- Autism, it is considered a death sentence when one is diagnosed with it. However, one woman overcame all odds and changed the world. Despite her autism, Temple Grandin became a well-known and well-loved book writer, helping thousands of people with autism. Temple Grandin was born in Boston, Massachusetts. Her mother's name was Eustacia, but her father is rarely ever mentioned. Eustacia noticed that Temple was a different kind of child. She had said nothing, she did not like being hugged or touched, and she did not play like other kids played....   [tags: temple gardin, autism, autisitc people]

Strong Essays
1131 words (3.2 pages)

Essay `` Charlotte Temple `` By Susanna Rowson

- Many people see Susanna Rowson’s book, “Charlotte Temple”, as a comment on the need for youth to listen to their elders. However, the theme is far more complicated than this as it shows that the advice itself is flawed. As the characters travel from England to America, the inherent problems of the advice appears. It is here that Montraville father’s advice which is assuming similar experiences leads to lifelong misery. Charlotte the most obvious proof that ignoring your parents advice leads to trouble suffer far greater consequences because of the reversibility of that very same advice....   [tags: Marriage, Mother, Family, Parent]

Strong Essays
1174 words (3.4 pages)

Sentimentalism in "Charlotte Temple" Essay

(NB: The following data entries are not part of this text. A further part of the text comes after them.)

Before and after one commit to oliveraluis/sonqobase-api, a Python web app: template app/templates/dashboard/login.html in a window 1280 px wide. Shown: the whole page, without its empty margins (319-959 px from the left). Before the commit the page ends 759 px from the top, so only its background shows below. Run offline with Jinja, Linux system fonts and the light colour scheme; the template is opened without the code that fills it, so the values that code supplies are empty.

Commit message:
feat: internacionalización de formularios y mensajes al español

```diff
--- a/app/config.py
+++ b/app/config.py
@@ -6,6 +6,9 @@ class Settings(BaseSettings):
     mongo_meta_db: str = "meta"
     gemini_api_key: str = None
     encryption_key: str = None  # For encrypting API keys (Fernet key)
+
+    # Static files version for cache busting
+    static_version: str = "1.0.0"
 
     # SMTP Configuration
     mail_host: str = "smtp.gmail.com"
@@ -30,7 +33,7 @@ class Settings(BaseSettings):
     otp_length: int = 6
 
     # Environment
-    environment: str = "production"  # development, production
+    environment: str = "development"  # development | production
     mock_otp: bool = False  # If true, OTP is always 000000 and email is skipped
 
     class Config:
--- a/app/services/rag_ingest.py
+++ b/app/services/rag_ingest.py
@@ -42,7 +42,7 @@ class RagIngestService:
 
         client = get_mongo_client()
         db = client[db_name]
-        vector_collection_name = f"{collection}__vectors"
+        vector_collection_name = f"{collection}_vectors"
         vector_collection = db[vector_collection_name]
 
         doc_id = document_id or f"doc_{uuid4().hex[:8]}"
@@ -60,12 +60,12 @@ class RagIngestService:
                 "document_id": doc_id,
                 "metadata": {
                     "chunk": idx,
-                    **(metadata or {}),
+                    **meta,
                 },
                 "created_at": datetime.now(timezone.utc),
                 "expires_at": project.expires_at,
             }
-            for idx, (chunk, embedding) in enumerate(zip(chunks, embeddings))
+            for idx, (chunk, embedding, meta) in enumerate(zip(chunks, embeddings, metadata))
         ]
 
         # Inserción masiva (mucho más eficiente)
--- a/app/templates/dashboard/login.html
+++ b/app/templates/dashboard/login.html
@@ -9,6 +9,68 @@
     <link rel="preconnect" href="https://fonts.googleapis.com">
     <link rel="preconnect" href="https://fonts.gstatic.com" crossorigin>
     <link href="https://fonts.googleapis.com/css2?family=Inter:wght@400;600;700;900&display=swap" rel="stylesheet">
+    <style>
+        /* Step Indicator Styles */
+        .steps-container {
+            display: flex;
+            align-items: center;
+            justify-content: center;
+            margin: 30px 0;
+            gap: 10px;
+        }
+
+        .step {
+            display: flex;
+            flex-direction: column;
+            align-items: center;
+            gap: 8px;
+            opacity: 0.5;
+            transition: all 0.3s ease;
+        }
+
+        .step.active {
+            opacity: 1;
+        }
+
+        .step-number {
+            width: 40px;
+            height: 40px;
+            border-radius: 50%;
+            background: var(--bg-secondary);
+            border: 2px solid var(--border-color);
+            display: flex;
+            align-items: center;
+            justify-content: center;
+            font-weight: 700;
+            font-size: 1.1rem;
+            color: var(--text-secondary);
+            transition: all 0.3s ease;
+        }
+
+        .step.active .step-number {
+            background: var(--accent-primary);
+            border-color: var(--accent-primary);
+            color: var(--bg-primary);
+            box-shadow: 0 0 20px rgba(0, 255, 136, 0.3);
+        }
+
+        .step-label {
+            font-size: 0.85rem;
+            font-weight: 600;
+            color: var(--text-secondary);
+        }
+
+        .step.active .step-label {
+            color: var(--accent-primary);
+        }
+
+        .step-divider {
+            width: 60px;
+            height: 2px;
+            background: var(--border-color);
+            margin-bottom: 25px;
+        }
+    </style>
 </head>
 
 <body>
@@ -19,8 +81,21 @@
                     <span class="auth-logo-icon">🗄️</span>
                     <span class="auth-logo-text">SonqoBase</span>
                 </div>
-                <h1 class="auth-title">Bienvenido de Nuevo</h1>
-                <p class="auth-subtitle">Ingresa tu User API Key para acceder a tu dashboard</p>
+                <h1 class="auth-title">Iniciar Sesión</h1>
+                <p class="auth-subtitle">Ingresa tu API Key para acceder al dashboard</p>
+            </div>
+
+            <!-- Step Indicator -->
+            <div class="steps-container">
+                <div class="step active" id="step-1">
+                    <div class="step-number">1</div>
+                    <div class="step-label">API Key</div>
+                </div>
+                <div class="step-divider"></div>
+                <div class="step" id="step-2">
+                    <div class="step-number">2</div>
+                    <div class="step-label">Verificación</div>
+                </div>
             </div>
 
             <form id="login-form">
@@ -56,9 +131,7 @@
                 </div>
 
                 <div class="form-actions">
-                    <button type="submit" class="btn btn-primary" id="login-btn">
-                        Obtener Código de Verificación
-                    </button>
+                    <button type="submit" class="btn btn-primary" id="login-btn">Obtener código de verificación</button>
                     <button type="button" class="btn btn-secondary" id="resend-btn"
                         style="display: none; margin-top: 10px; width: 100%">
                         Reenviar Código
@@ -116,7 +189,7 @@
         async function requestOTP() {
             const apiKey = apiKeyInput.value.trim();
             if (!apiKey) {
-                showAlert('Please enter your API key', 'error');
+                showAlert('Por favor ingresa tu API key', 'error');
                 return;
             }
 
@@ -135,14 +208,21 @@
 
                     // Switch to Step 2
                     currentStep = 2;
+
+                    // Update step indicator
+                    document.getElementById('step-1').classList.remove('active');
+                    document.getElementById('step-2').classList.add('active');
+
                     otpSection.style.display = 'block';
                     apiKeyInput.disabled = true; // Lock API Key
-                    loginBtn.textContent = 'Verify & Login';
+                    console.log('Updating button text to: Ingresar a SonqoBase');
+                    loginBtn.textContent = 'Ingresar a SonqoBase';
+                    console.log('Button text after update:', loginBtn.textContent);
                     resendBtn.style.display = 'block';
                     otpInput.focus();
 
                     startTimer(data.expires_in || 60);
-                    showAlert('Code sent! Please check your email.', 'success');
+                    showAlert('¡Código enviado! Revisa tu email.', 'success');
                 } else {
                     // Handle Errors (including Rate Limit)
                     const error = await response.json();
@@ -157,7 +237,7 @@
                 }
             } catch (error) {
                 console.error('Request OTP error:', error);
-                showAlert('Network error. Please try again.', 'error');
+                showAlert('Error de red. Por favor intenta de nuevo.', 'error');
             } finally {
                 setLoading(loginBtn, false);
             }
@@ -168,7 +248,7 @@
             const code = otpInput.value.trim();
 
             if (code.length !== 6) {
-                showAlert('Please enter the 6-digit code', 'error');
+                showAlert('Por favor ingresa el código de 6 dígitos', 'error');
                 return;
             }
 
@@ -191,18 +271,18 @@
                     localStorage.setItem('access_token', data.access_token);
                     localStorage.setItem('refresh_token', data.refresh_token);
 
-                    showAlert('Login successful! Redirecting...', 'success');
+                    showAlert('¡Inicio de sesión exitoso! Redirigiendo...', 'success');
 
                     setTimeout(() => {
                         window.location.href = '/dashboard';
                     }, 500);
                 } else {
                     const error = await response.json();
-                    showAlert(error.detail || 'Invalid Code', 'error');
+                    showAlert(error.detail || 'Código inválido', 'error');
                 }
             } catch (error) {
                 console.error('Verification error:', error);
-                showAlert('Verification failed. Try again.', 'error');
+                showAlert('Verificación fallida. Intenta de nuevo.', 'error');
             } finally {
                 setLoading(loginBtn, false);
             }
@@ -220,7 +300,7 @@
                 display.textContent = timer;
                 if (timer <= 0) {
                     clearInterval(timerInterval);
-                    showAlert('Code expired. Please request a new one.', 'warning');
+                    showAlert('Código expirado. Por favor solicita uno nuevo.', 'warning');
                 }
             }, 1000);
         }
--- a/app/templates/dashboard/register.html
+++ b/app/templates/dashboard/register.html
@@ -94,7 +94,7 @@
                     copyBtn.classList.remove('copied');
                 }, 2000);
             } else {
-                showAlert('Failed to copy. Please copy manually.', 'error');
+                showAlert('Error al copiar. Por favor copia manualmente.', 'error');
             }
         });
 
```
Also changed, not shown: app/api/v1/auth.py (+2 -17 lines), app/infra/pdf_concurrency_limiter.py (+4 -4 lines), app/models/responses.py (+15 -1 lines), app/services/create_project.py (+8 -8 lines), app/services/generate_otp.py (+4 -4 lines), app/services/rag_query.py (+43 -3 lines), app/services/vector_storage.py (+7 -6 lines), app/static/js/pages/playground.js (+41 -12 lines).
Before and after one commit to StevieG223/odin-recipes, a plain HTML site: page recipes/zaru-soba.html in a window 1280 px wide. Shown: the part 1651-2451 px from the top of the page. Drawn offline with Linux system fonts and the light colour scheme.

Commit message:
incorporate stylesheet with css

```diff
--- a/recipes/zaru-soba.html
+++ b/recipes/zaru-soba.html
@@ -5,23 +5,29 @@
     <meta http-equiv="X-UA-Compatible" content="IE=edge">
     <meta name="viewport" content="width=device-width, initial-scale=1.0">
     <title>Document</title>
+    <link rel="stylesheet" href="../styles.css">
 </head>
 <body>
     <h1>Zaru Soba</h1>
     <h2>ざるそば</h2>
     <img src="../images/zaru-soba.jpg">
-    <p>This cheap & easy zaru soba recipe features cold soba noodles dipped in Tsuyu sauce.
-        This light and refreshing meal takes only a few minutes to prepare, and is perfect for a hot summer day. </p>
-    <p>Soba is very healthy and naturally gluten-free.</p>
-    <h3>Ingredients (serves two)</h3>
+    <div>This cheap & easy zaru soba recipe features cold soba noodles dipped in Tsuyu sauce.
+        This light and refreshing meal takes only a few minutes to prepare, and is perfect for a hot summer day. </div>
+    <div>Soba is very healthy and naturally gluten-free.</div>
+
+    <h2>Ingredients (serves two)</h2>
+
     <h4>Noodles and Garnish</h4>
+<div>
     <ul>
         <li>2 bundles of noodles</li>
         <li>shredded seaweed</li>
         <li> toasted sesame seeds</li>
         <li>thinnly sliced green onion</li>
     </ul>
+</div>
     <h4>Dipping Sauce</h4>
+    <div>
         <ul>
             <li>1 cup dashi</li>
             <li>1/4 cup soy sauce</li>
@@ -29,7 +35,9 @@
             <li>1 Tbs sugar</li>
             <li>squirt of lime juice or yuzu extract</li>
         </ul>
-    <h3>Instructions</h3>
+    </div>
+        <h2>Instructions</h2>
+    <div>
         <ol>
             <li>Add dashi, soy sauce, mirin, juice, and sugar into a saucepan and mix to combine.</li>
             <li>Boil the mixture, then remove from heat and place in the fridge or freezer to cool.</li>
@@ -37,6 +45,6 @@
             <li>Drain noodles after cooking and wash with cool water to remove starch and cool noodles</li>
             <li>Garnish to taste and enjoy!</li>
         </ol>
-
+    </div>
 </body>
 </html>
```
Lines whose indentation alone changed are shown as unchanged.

- Many might argue that sentimentalism is an act of weakness or that it’s an emotion that should only be expressed by the female sex. However, that is not true; the act of sentimentalism actually helps to prove the moral quality of a character or person. This is eminent in the story Charlotte Temple by Susanna Rowson in which the reader comes across many characters being sensible or acting sentimentally towards others. In the story Charlotte Temple, sentimentality is practiced amongst those characters that are benevolent; benevolent meaning a person that expresses good will, generosity, and that has the desire to help others in other words charitable....   [tags: Literature]

Strong Essays
901 words (2.6 pages)

Charlotte Bronte's Jane Eyre - Confronting Repression, Achieving Progression

- Jane Eyre: Confronting Repression, Achieving Progression Jane Eyre tells the story of a woman progressing on the path of acceptance. Throughout her journey, Jane encounters many obstacles to her intelligence. Male dominance proves to be the biggest obstruction at each stop of Jane's journey: Gateshead Hall, Lowood Institution, Thornfield Manor, Moor House, and Ferndean Manor. As she grows, though, Jane slowly learns how to understand and control repression. Jane's journey begins at Gateshead Hall....   [tags: Jane Eyre Essays]

Free Essays
951 words (2.7 pages)

Charlotte Temple Essay

- The Tabloid of the Century (1800’s -1900’s) 	 The general reason I think Charlotte Temple stayed on the best seller list for so many years is because the subjects that were discussed in the book were taboo in that day and time. 	 Montraville was a soldier in the army who was about twenty three years old, and Charlotte was only fifteen. He was much older than Charlotte. Montraville influenced her in evil ways; he impressed her with his knowledge of love and the world by writing her a letter and giving it to her personally ....   [tags: essays research papers]

Free Essays
1455 words (4.2 pages)

Independence and Love in Jane Eyre by Charlotte Bronte Essay

- Independence and Love in Jane Eyre by Charlotte Bronte Throughout Jane Eyre, Jane searches for a way to express herself as an independent person who needs help from no one, yet she also wishes to have the love and companionship of others. Often times, Jane finds that she can have independence but no one to share her life with, or she can have the love of another at the loss of her independence....   [tags: Charlotte Bronte Jane Eyre]

Free Essays
1336 words (3.8 pages)